SILO SURVIVOR: Man Buried In Grain Bin Collapse

Photos in the report courtesy of Roger Lugo, Iowa Falls Times Citizen

Rescue workers were doubtful they would be pulling a man out alive after hearing how he was trapped.

23-year-old Arick Baker and his father were working on a farm just south of Iowa Falls.

They had been working for days to empty an 80,000 bushel bin full of moldy corn.

Baker stood inside the bin using a pipe to break up the rotten corn, when a large air pocket collapsed under him in the incident last week.
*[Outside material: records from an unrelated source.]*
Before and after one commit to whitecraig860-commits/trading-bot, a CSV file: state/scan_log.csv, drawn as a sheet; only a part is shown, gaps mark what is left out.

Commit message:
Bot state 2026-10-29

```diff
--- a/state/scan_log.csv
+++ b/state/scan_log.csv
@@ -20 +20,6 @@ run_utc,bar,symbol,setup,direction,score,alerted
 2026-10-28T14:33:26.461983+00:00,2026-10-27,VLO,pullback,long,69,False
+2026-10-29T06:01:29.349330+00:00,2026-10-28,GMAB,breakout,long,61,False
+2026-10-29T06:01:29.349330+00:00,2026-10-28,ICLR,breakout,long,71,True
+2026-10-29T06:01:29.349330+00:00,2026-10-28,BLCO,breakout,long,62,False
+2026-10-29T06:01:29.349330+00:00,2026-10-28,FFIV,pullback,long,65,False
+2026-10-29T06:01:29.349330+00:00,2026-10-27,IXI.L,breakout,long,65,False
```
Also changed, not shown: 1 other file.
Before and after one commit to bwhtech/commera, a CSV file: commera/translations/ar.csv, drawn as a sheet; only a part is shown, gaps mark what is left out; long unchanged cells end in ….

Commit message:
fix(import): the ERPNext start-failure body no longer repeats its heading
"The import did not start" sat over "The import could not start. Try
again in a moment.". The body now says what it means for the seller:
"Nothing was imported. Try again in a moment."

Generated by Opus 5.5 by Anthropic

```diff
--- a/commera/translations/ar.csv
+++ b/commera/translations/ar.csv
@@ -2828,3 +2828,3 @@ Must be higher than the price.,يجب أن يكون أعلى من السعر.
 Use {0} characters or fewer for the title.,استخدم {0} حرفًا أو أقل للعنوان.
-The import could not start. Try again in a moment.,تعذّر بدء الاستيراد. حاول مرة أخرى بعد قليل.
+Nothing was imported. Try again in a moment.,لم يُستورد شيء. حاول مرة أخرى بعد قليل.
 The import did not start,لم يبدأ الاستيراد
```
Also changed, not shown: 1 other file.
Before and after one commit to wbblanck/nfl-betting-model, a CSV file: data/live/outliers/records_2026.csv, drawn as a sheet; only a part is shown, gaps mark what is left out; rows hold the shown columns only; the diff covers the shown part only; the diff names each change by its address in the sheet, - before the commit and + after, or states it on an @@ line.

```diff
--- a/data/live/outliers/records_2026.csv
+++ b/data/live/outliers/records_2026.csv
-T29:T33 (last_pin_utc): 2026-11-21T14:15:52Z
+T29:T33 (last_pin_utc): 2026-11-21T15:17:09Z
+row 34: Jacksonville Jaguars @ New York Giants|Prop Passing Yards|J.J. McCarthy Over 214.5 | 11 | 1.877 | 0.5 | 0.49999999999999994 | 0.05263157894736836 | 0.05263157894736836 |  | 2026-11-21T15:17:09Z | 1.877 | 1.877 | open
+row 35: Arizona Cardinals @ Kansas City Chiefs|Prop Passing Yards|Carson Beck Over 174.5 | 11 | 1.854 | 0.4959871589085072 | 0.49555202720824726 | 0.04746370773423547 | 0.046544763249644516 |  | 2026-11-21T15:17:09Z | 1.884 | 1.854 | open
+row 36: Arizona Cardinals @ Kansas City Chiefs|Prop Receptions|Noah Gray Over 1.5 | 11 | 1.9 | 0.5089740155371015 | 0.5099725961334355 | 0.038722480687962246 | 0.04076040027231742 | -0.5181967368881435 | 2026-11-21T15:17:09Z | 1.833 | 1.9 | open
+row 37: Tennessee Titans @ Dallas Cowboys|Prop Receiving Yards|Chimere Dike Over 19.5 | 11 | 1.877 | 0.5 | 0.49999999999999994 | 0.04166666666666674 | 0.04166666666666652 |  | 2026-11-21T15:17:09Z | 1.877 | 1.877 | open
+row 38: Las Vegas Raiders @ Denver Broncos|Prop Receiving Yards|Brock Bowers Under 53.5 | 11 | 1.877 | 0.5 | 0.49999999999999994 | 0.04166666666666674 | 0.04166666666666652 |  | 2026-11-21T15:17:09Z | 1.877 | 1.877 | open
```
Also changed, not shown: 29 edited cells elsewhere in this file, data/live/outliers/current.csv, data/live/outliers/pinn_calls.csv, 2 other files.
inside grain bin“I was scared it was a really strange feeling, I`ve never been in quick sand but I would imagine it would be the same thing it just feels like corn is crawling up your leg and just sucking you in,” says Baker.

Baker said after he realized what had happened, he felt a strange calm.

“As weird as it sounds the next ten minutes or so I just okayed it with myself that I was going to die, people don`t come out of grain bins,” says Baker.

Baker said he then started to make a list of the things in life he would miss.

“That list became the reason I decided to try and live, I decided it`s worth fighting for,” says Baker.

grain bin helmetBaker suffered from asthma as a child, so when working around the dusty corn he wears a battery-powered ventilation system, a system that proved invaluable.

“That`s how I was able to survive that`s the only reason I’m alive actually,” says Baker.

After an hour, Baker felt a tug on the rope tied around his arm, but the rope pulled loose, leaving him trapped below.  Soon, rescue crews arrived on the scene.

“The reason I heard them was one of their radios came back and someone was talking through their radios and they said, if that kids in here he must be dead because I don`t hear him or see him.  When I heard that I just started screaming as loud as I could,” says Baker.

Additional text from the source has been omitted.